__Supplied records__:
──────────

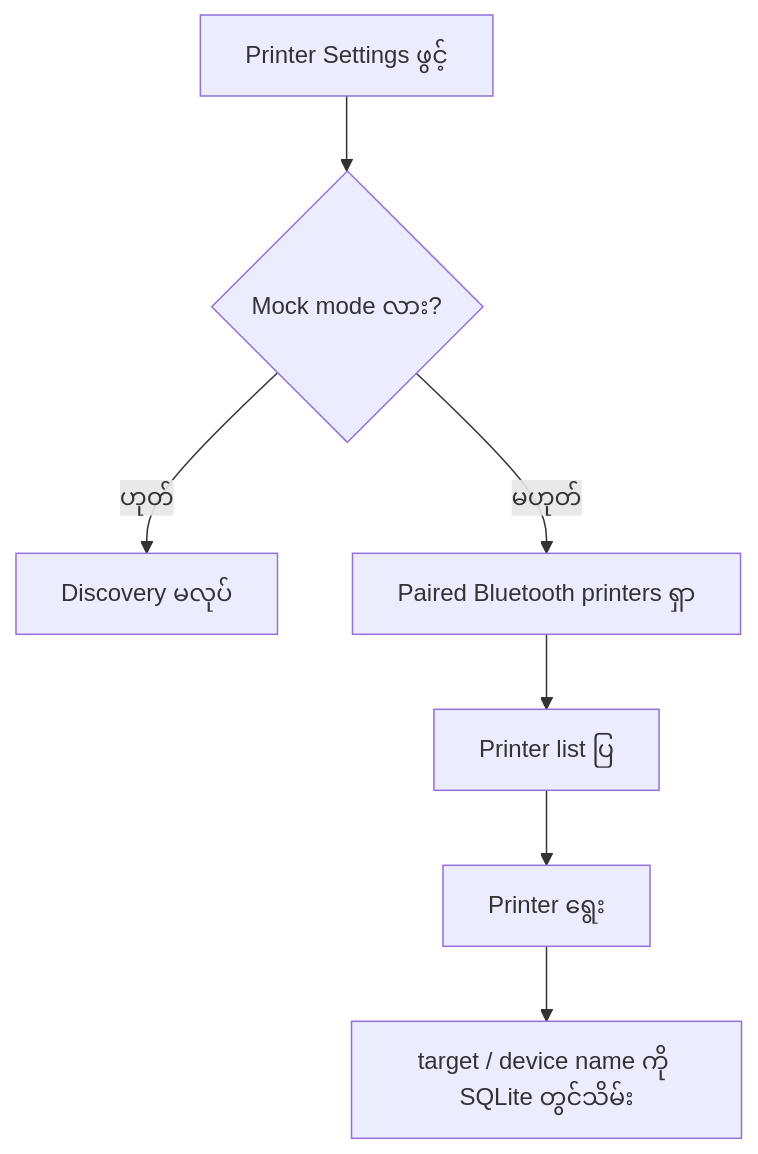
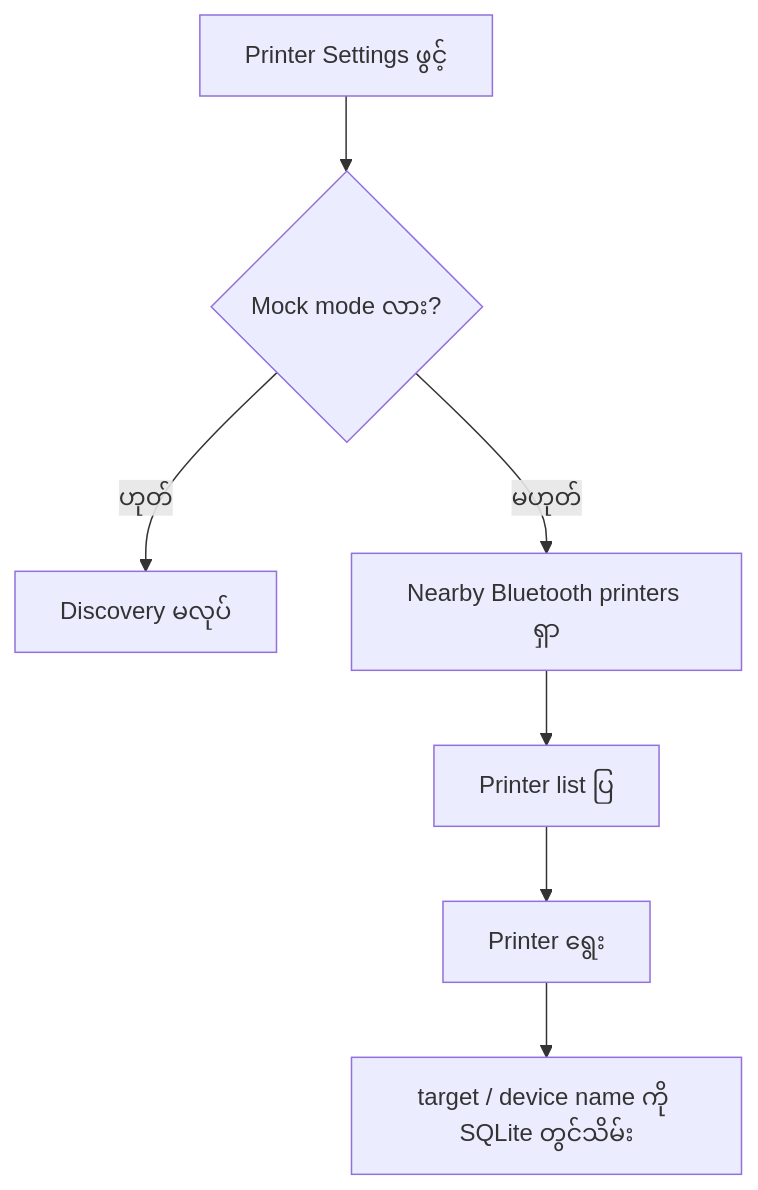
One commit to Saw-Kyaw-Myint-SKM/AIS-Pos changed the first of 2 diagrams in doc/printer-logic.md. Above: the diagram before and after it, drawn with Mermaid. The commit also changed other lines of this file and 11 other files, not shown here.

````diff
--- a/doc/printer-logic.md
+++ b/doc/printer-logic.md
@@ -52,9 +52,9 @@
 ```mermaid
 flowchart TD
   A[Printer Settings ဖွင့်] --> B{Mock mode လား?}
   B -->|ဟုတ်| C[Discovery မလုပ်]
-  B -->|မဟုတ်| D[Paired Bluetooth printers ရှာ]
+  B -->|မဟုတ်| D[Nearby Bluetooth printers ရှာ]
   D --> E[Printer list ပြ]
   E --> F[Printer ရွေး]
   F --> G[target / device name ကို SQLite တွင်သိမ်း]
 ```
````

──────────

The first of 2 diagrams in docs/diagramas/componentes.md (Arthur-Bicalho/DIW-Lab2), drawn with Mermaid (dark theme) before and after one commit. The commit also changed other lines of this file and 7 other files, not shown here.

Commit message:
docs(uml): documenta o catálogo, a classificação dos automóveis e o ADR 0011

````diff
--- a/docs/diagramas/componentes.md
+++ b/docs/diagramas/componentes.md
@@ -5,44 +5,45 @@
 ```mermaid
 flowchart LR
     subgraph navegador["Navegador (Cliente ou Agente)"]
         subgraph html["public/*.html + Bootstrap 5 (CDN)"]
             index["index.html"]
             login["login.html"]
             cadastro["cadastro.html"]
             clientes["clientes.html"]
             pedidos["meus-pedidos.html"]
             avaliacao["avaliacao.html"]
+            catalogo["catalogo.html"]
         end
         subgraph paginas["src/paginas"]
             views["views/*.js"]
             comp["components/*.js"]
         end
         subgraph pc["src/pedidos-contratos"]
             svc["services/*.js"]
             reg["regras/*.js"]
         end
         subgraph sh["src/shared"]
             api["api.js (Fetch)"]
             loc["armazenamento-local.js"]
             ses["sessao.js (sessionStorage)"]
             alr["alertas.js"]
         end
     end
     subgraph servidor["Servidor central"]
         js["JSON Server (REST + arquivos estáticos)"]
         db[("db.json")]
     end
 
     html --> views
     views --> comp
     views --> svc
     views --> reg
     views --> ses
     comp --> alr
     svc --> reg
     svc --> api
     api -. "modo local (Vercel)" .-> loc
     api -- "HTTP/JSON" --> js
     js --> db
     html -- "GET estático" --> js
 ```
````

──────────

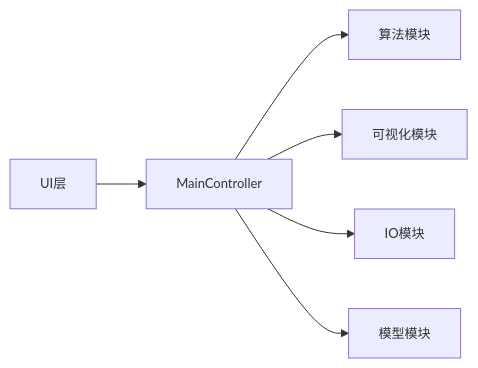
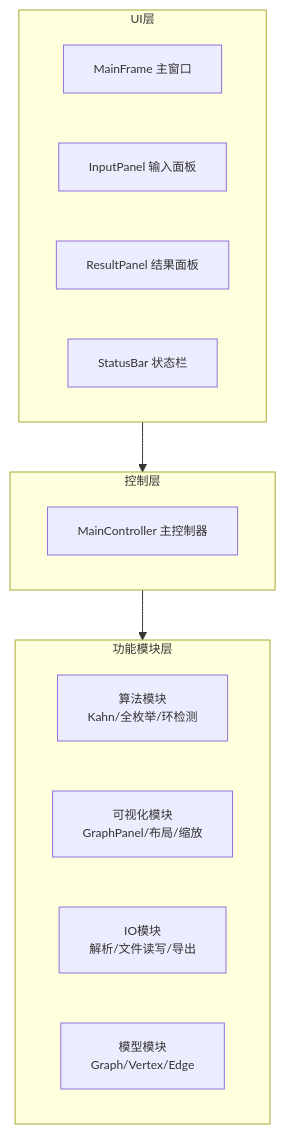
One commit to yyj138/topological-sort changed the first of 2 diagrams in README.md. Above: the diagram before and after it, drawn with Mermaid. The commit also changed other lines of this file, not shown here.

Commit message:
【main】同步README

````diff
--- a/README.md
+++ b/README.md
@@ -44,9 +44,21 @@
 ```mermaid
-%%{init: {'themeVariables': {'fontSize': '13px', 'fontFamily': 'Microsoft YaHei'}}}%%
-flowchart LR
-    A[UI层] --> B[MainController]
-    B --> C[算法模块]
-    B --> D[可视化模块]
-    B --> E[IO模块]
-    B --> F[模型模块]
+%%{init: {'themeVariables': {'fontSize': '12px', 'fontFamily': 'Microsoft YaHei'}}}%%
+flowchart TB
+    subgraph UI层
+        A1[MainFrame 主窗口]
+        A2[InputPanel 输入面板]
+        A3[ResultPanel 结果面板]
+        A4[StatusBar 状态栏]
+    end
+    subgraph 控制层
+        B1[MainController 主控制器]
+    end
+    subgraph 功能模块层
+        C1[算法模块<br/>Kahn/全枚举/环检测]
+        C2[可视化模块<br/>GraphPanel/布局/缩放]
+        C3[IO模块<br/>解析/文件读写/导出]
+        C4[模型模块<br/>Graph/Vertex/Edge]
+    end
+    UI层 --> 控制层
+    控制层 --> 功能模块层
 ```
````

──────────

__What to produce__: Each line of the listing that contains the word "diagramas" must be copied.

__Exercise response__:
The first of 2 diagrams in docs/diagramas/componentes.md (Arthur-Bicalho/DIW-Lab2), drawn with Mermaid (dark theme) before and after one commit. The commit also changed other lines of this file and 7 other files, not shown here.
--- a/docs/diagramas/componentes.md
+++ b/docs/diagramas/componentes.md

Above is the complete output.